on 8 January 2006
Whilst not a direct addition to the splendid Culture saga, The Algebraist is still a highly compelling slice of grandiose space-opera, containing most if not all of the usual Iain M Banks trademarks.
We have a delightfully evil boo-hiss villain in Luseferous, who has a particularly inventive mind when it comes to devising methods of extreme torture. We have a sumptuously observed exotic alien species in the Dwellers; near-as-damn-it immortal, this arrogant, hedonistic race can switch from an irritating blasé aloofness to endearing earthy (or Nasqueron-y perhaps?) humour at the drop of a hub-kilt. We have a cunningly evolving plot with machiavellian twists, double and triple-crosses, sacrifice, redemption, heroism, further insights into the machine soul (a theme explored oft-times before by Banks), shocks, thrills, many laughs, a little sodomy, battles on an unimaginable scale and enough technical minutia to keep the geekiest of sci-fi addicts more than happy.

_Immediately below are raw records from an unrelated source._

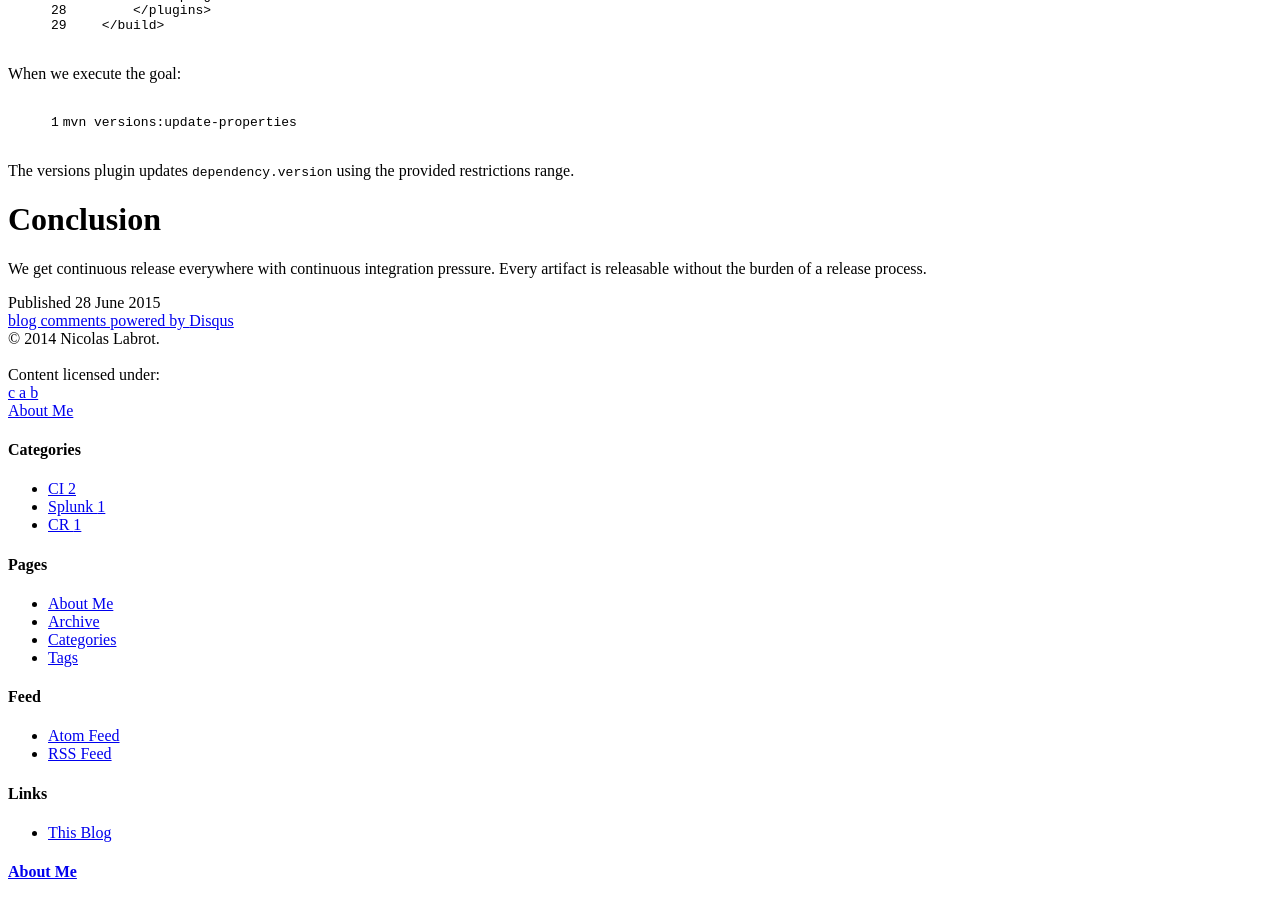
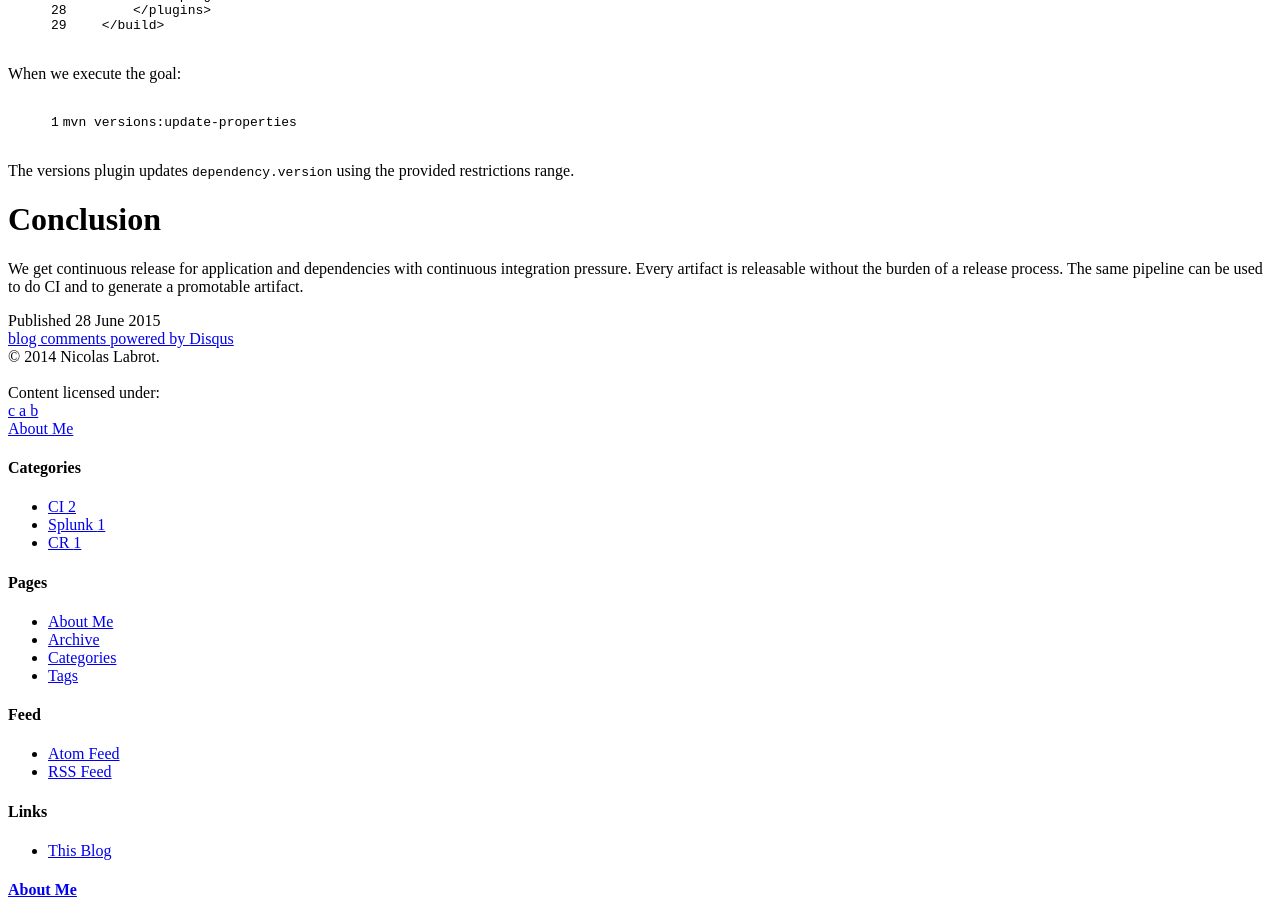
Before and after one commit to nithril/nithril.github.io, a Jekyll site: the page built from _posts/2015-06-28-maven-continuous-release.markdown, in a window 1280 px wide and 900 px high, scrolled down 4321 px. Built offline with Jekyll 4.4.1, drawn with Linux system fonts in a browser that asks for light colours; nearby versions of some CDN libraries; library files that are not in the unit come from our copies; comment, search, counter and statistics services are not loaded.

Commit message:
Continuous Release article

```diff
--- a/_posts/2015-06-28-maven-continuous-release.markdown
+++ b/_posts/2015-06-28-maven-continuous-release.markdown
@@ -259,5 +259,6 @@ The versions plugin updates `dependency.version` using the provided restrictions
 
 # Conclusion
 
-We get continuous release everywhere with continuous integration pressure. Every artifact is releasable
-without the burden of a release process.
+We get continuous release for application and dependencies with continuous integration pressure.
+Every artifact is releasable without the burden of a release process.
+The same pipeline can be used to do CI and to generate a promotable artifact.
```
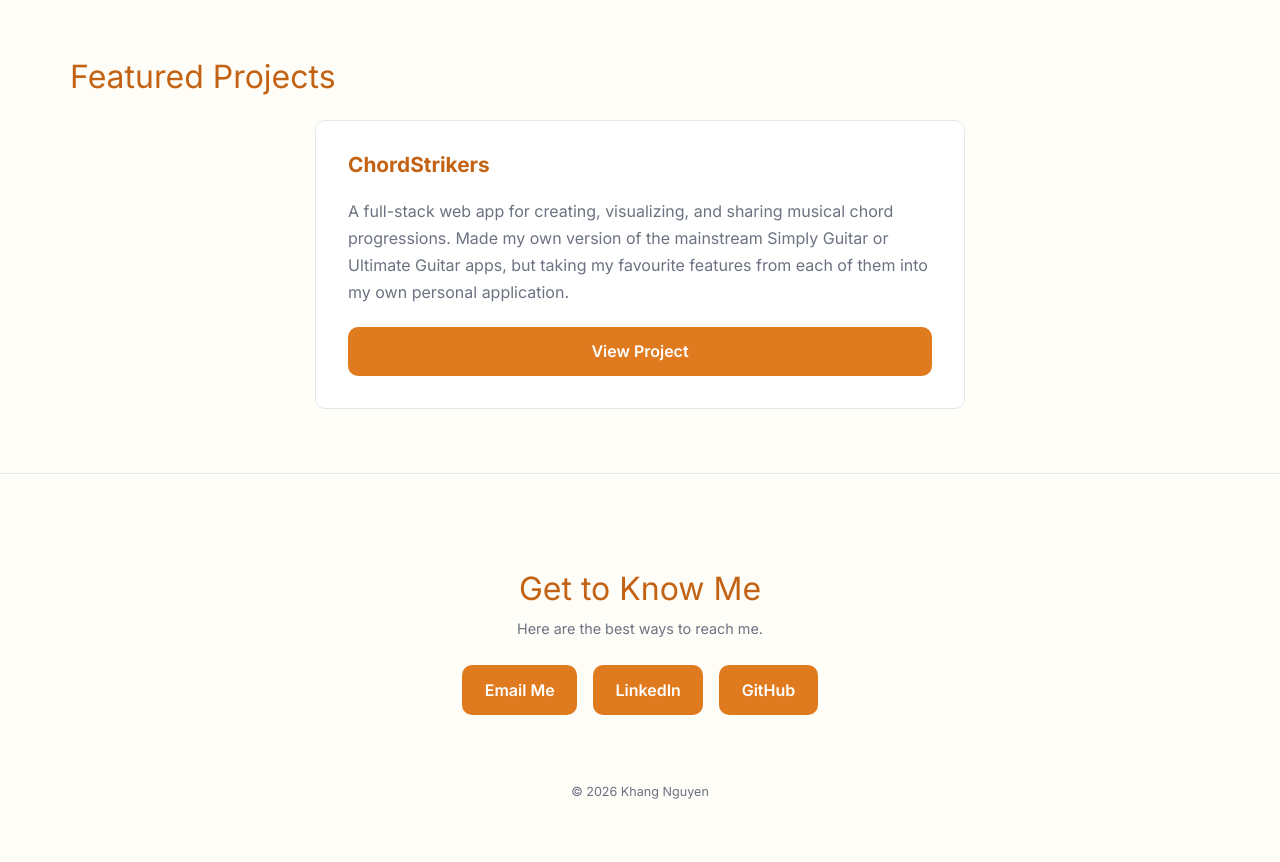
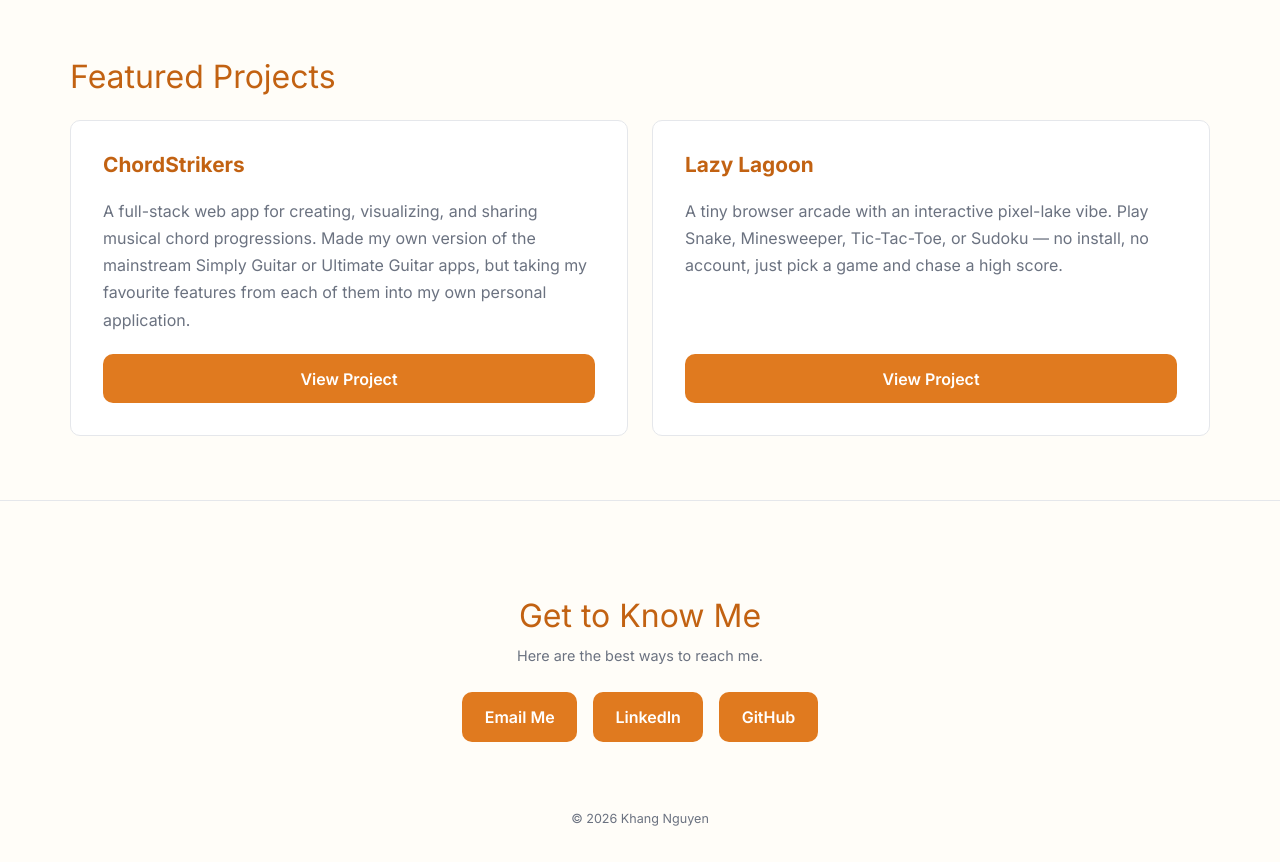
Before and after one commit to duykhang132005/portfolio, a plain HTML site: page index.html in a window 1280 px wide. Shown: the part 3060-3922 px from the top of the page. Before the commit the page ends 3895 px from the top, so only its background shows below. Drawn offline with nearby package versions, Linux system fonts and the light colour scheme.

Commit message:
added lazy lagoon

```diff
--- a/index.html
+++ b/index.html
@@ -233,6 +233,19 @@
                 View Project
               </a>
             </article>
+
+            <article class="project-card lift fade-up">
+              <h3>Lazy Lagoon</h3>
+              <p>
+                A tiny browser arcade with an interactive pixel-lake vibe. Play Snake, Minesweeper,
+                Tic-Tac-Toe, or Sudoku — no install, no account, just pick a game and chase a high score.
+              </p>
+              <a href="https://duykhang132005.github.io/Personal_Projects-lazy-lagoon/#/"
+                target="_blank" rel="noopener noreferrer"
+                class="contact-btn glow-hover lift btn">
+                View Project
+              </a>
+            </article>
           </div>
     </section>
 
```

The sheer humanity and ordinariness of the hero - Fassin Taak, means he strikes a chord with all of us and we can empathise with his experiences throughout the story, whether he be reliving the tragedy in the derelict spacecraft, gulping the chill of gill-fluid in preparation for his "delve", or merely strolling through his garden with the vast bulk of the gas-giant filling the sky above him.
The measured pace of The Algebraist perhaps delivers /slightly/ less visceral thrills and visionary wonder than the pure genius of Consider Phlebas, Use of Weapons or Look to Windward, but it certainly won't disappoint the faithful and just might turn new readers onto Britain's best living sci-fi author.
The elegiac epilogue was genuinely profound and moving, and rang faint echoes of Voltaire's Candide - "Il faut cultiver notre jardin".